_EXERCISE OBJECTIVE_
No images, please. Copy each entry below exactly as it reads.
Top of RECORDS SUPPLIED
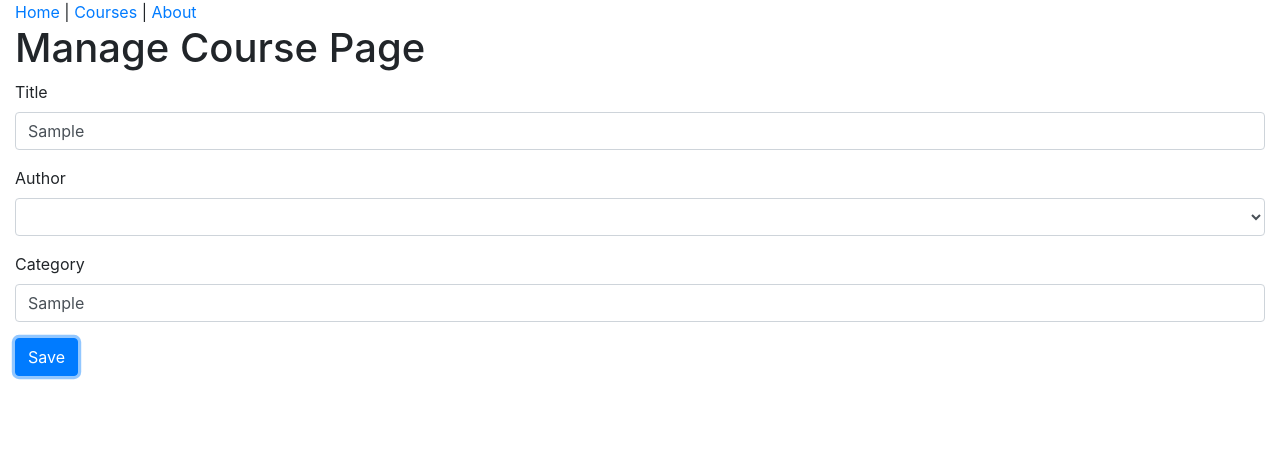
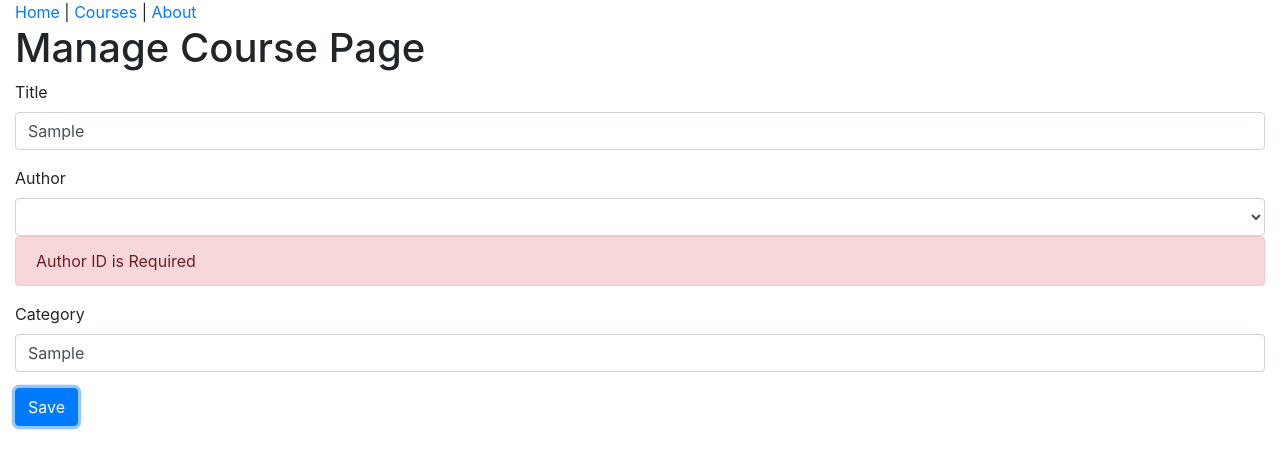
Before and after one commit to Iamsbharti/course-management-app, a React (Create React App) app: page /course in a window 1280 px wide. Both pictures are taken after typing "Sample", "Sample" into the empty fields and a click on the input "Save". Shown: the top 468 px of the page. Built offline with nearby package versions, Linux system fonts and the light colour scheme; no server answers.

Commit message:
implemented i/p validations

```diff
--- a/src/components/CourseFom.js
+++ b/src/components/CourseFom.js
@@ -1,5 +1,6 @@
 import React from "react";
 import TextInput from "./common/TextInput";
+import PropTypes from "prop-types";
 
 function CourseForm(props) {
   return (
@@ -9,6 +10,7 @@
         name="title"
         label="Title"
         value={props.course.title}
+        error={props.errors.title}
         onChange={props.onChange}
       />
 
@@ -27,12 +29,16 @@
             <option value="2">Cory House</option>
           </select>
         </div>
+        {props.errors.authorId && (
+          <div className="alert alert-danger">{props.errors.authorId}</div>
+        )}
       </div>
 
       <TextInput
         label="Category"
         name="category"
         value={props.course.category}
+        error={props.errors.category}
         id="category"
         onChange={props.onChange}
       />
@@ -41,4 +47,10 @@
     </form>
   );
 }
+CourseForm.propTypes = {
+  onChange: PropTypes.func.isRequired,
+  onSubmit: PropTypes.func.isRequired,
+  errors: PropTypes.object.isRequired,
+  course: PropTypes.object.isRequired
+};
 export default CourseForm;
--- a/src/components/ManageCoursePage.js
+++ b/src/components/ManageCoursePage.js
@@ -3,7 +3,7 @@
 import * as courseApi from "../api/courseApi";
 import { toast } from "react-toastify";
 function ManageCoursePage(props) {
-  console.log("props-submit:" + props);
+  const [errors, setErrors] = useState({});
   const [course, setCourse] = useState({
     title: "",
     id: null,
@@ -17,8 +17,17 @@
       [target.name]: target.value //[composed property]
     });
   }
+  function formIsValid() {
+    const _errors = {};
+    if (!course.title) _errors.title = "Title Is Required";
+    if (!course.authorId) _errors.authorId = "Author ID is Required";
+    if (!course.category) _errors.category = "Category is Required";
+    setErrors(_errors);
+    return Object.keys(_errors).length === 0;
+  }
   function handleSubmit(event) {
     event.preventDefault();
+    if (!formIsValid()) return;
     courseApi.saveCourse(course).then(() => {
       props.history.push("/courses");
       toast.success("Course Saved!");
@@ -28,6 +37,7 @@
     <>
       <h1>Manage Course Page</h1>
       <CourseForm
+        errors={errors}
         course={course}
         onChange={handleChange}
         onSubmit={handleSubmit}
```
Bottom of RECORDS SUPPLIED
_SOLUTION FOR THIS EXERCISE_
Before and after one commit to Iamsbharti/course-management-app, a React (Create React App) app: page /course in a window 1280 px wide. Both pictures are taken after typing "Sample", "Sample" into the empty fields and a click on the input "Save". Shown: the top 468 px of the page. Built offline with nearby package versions, Linux system fonts and the light colour scheme; no server answers.

Commit message:
implemented i/p validations

```diff
--- a/src/components/CourseFom.js
+++ b/src/components/CourseFom.js
@@ -1,5 +1,6 @@
 import React from "react";
 import TextInput from "./common/TextInput";
+import PropTypes from "prop-types";
 
 function CourseForm(props) {
   return (
@@ -9,6 +10,7 @@
         name="title"
         label="Title"
         value={props.course.title}
+        error={props.errors.title}
         onChange={props.onChange}
       />
 
@@ -27,12 +29,16 @@
             <option value="2">Cory House</option>
           </select>
         </div>
+        {props.errors.authorId && (
+          <div className="alert alert-danger">{props.errors.authorId}</div>
+        )}
       </div>
 
       <TextInput
         label="Category"
         name="category"
         value={props.course.category}
+        error={props.errors.category}
         id="category"
         onChange={props.onChange}
       />
@@ -41,4 +47,10 @@
     </form>
   );
 }
+CourseForm.propTypes = {
+  onChange: PropTypes.func.isRequired,
+  onSubmit: PropTypes.func.isRequired,
+  errors: PropTypes.object.isRequired,
+  course: PropTypes.object.isRequired
+};
 export default CourseForm;
--- a/src/components/ManageCoursePage.js
+++ b/src/components/ManageCoursePage.js
@@ -3,7 +3,7 @@
 import * as courseApi from "../api/courseApi";
 import { toast } from "react-toastify";
 function ManageCoursePage(props) {
-  console.log("props-submit:" + props);
+  const [errors, setErrors] = useState({});
   const [course, setCourse] = useState({
     title: "",
     id: null,
@@ -17,8 +17,17 @@
       [target.name]: target.value //[composed property]
     });
   }
+  function formIsValid() {
+    const _errors = {};
+    if (!course.title) _errors.title = "Title Is Required";
+    if (!course.authorId) _errors.authorId = "Author ID is Required";
+    if (!course.category) _errors.category = "Category is Required";
+    setErrors(_errors);
+    return Object.keys(_errors).length === 0;
+  }
   function handleSubmit(event) {
     event.preventDefault();
+    if (!formIsValid()) return;
     courseApi.saveCourse(course).then(() => {
       props.history.push("/courses");
       toast.success("Course Saved!");
@@ -28,6 +37,7 @@
     <>
       <h1>Manage Course Page</h1>
       <CourseForm
+        errors={errors}
         course={course}
         onChange={handleChange}
         onSubmit={handleSubmit}
```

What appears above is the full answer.